• **THE DATA**:

☆ ☆ ☆ ☆ ☆ ☆ ☆

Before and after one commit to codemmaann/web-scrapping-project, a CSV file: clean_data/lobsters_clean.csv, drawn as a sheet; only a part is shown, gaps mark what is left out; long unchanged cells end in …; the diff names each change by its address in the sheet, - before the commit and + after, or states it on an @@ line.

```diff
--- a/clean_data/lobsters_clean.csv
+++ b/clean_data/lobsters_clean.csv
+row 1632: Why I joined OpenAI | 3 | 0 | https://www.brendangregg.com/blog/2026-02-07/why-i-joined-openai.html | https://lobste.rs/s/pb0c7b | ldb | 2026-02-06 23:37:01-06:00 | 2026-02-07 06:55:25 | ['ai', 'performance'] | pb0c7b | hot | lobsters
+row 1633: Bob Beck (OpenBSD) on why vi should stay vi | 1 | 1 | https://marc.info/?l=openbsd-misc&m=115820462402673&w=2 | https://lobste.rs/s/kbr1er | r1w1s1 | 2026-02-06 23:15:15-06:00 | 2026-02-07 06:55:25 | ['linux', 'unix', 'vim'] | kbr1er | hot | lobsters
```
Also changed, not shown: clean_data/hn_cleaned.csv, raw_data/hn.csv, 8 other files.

☆ ☆ ☆ ☆ ☆ ☆ ☆

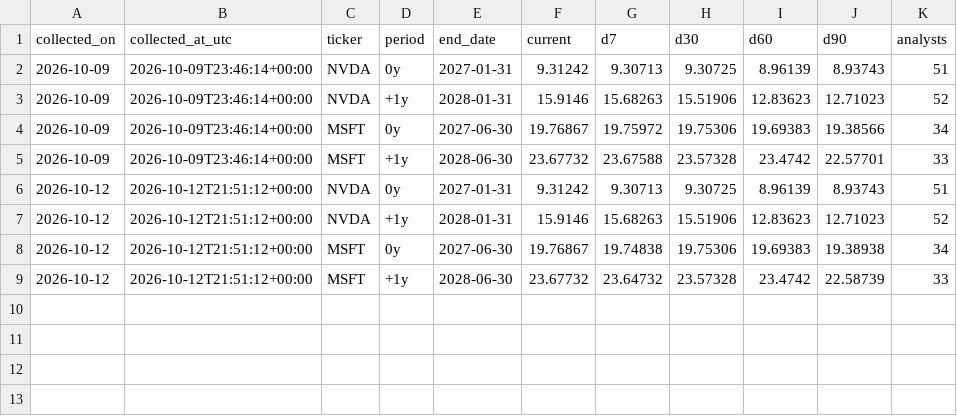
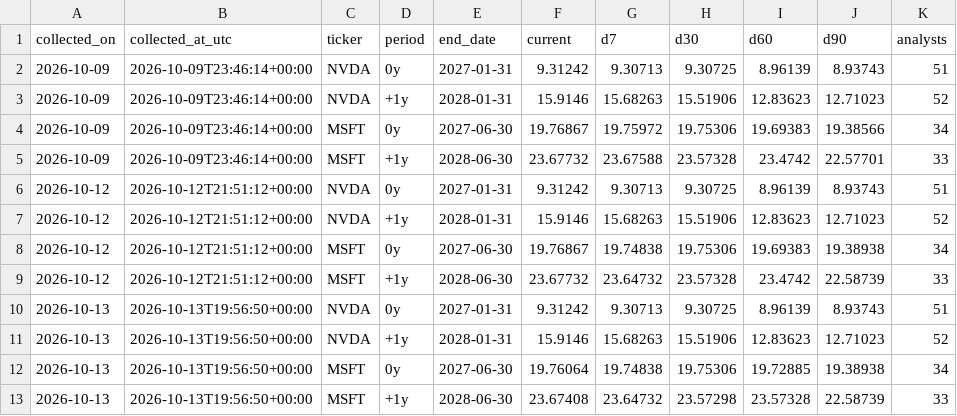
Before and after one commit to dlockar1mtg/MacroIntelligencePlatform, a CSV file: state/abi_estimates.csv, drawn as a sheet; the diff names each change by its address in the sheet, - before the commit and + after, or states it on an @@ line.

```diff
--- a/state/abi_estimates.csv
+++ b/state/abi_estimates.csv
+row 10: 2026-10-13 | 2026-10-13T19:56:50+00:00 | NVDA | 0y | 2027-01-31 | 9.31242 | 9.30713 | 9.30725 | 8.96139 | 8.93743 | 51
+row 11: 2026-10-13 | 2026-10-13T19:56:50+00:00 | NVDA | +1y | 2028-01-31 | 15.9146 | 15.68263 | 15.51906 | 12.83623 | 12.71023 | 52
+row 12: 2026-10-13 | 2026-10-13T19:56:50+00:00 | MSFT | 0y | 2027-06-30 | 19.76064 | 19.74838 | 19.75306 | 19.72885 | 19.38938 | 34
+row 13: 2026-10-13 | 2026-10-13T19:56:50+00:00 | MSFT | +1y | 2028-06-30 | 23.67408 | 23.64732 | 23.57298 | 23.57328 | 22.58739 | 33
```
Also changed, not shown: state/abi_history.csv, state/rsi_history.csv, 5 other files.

☆ ☆ ☆ ☆ ☆ ☆ ☆

Word for word, restate the lines of the data above that fall between the line holding "to codemmaann/web-scrapping-project, a" and the line holding "8 other files.", inclusive, and no other lines.

Before and after one commit to codemmaann/web-scrapping-project, a CSV file: clean_data/lobsters_clean.csv, drawn as a sheet; only a part is shown, gaps mark what is left out; long unchanged cells end in …; the diff names each change by its address in the sheet, - before the commit and + after, or states it on an @@ line.

```diff
--- a/clean_data/lobsters_clean.csv
+++ b/clean_data/lobsters_clean.csv
+row 1632: Why I joined OpenAI | 3 | 0 | https://www.brendangregg.com/blog/2026-02-07/why-i-joined-openai.html | https://lobste.rs/s/pb0c7b | ldb | 2026-02-06 23:37:01-06:00 | 2026-02-07 06:55:25 | ['ai', 'performance'] | pb0c7b | hot | lobsters
+row 1633: Bob Beck (OpenBSD) on why vi should stay vi | 1 | 1 | https://marc.info/?l=openbsd-misc&m=115820462402673&w=2 | https://lobste.rs/s/kbr1er | r1w1s1 | 2026-02-06 23:15:15-06:00 | 2026-02-07 06:55:25 | ['linux', 'unix', 'vim'] | kbr1er | hot | lobsters
```
Also changed, not shown: clean_data/hn_cleaned.csv, raw_data/hn.csv, 8 other files.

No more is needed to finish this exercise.